TASK DESCRIPTION> Every line below must be reproduced exactly; no pictures are to be included.

MATERIAL FOR THIS EXERCISE>
= Beginning of Section =

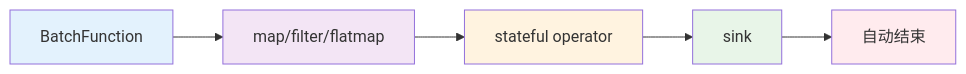
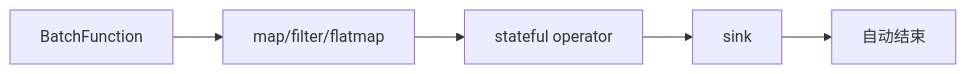
Before and after one commit to peilin9990/SAGE-Pub: the first of 2 diagrams in docs_src/get_start/streaming/limited_streaming.md, drawn with Mermaid. The commit also changed other lines of this file and 1 other file, not shown here.

````diff
--- a/docs_src/get_start/streaming/limited_streaming.md
+++ b/docs_src/get_start/streaming/limited_streaming.md
@@ -16,13 +9,7 @@
 ```mermaid
 graph LR
     A[BatchFunction] --> B[map/filter/flatmap]
     B --> C[stateful operator]
     C --> D[sink]
     D --> E[自动结束]
-    
-    style A fill:#e3f2fd
-    style B fill:#f3e5f5
-    style C fill:#fff3e0
-    style D fill:#e8f5e8
-    style E fill:#ffebee
 ```
````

= End of Section =

SOLUTION TO THIS EXERCISE>
Before and after one commit to peilin9990/SAGE-Pub: the first of 2 diagrams in docs_src/get_start/streaming/limited_streaming.md, drawn with Mermaid. The commit also changed other lines of this file and 1 other file, not shown here.

````diff
--- a/docs_src/get_start/streaming/limited_streaming.md
+++ b/docs_src/get_start/streaming/limited_streaming.md
@@ -16,13 +9,7 @@
 ```mermaid
 graph LR
     A[BatchFunction] --> B[map/filter/flatmap]
     B --> C[stateful operator]
     C --> D[sink]
     D --> E[自动结束]
-    
-    style A fill:#e3f2fd
-    style B fill:#f3e5f5
-    style C fill:#fff3e0
-    style D fill:#e8f5e8
-    style E fill:#ffebee
 ```
````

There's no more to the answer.